Below are the lines to check; count those holding the string "trunk" and give only the number.

START Available data

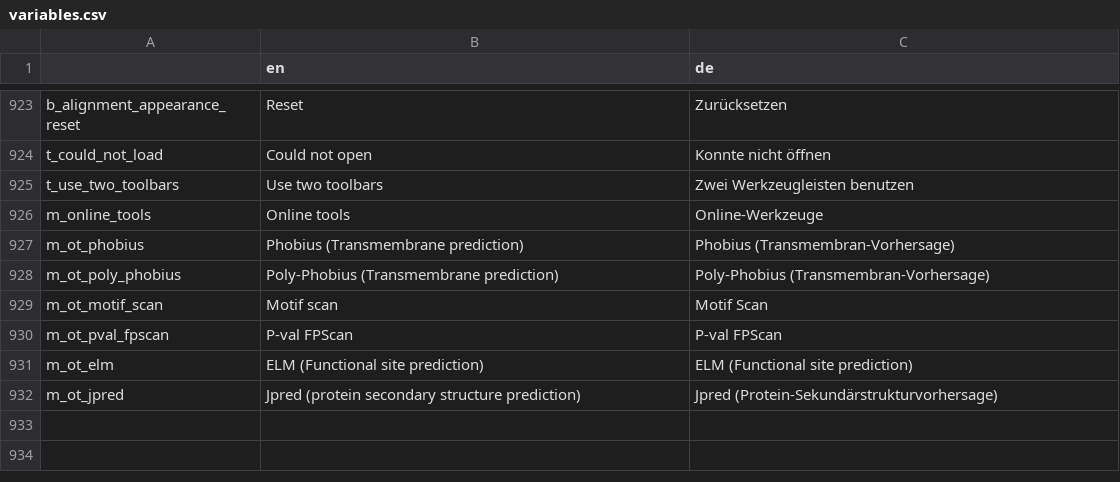
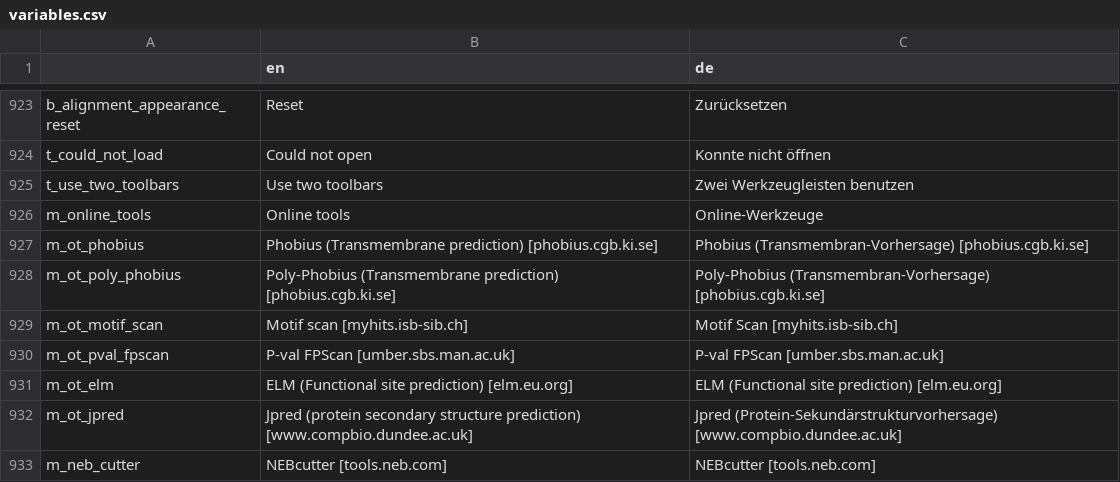
Before and after one commit to GENtle-persons/gentle-m, a CSV file: trunk/variables.csv, drawn as a sheet; only a part is shown, gaps mark what is left out.

Commit message:
Online tools for DNA

```diff
--- a/trunk/variables.csv
+++ b/trunk/variables.csv
@@ -926,7 +926,8 @@
 "m_online_tools","Online tools","Online-Werkzeuge"
-"m_ot_phobius","Phobius (Transmembrane prediction)","Phobius (Transmembran-Vorhersage)"
-"m_ot_poly_phobius","Poly-Phobius (Transmembrane prediction)","Poly-Phobius (Transmembran-Vorhersage)"
-"m_ot_motif_scan","Motif scan","Motif Scan"
-"m_ot_pval_fpscan","P-val FPScan","P-val FPScan"
-"m_ot_elm","ELM (Functional site prediction)","ELM (Functional site prediction)"
-"m_ot_jpred","Jpred (protein secondary structure prediction)","Jpred (Protein-Sekundärstrukturvorhersage)"
+"m_ot_phobius","Phobius (Transmembrane prediction) [phobius.cgb.ki.se]","Phobius (Transmembran-Vorhersage) [phobius.cgb.ki.se]"
+"m_ot_poly_phobius","Poly-Phobius (Transmembrane prediction) [phobius.cgb.ki.se]","Poly-Phobius (Transmembran-Vorhersage) [phobius.cgb.ki.se]"
+"m_ot_motif_scan","Motif scan [myhits.isb-sib.ch]","Motif Scan [myhits.isb-sib.ch]"
+"m_ot_pval_fpscan","P-val FPScan [umber.sbs.man.ac.uk]","P-val FPScan [umber.sbs.man.ac.uk]"
+"m_ot_elm","ELM (Functional site prediction) [elm.eu.org]","ELM (Functional site prediction) [elm.eu.org]"
+"m_ot_jpred","Jpred (protein secondary structure prediction) [www.compbio.dundee.ac.uk]","Jpred (Protein-Sekundärstrukturvorhersage) [www.compbio.dundee.ac.uk]"
+"m_neb_cutter","NEBcutter [tools.neb.com]","NEBcutter [tools.neb.com]"
```
Also changed, not shown: 4 other files.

END Available data

# [Written solution]
3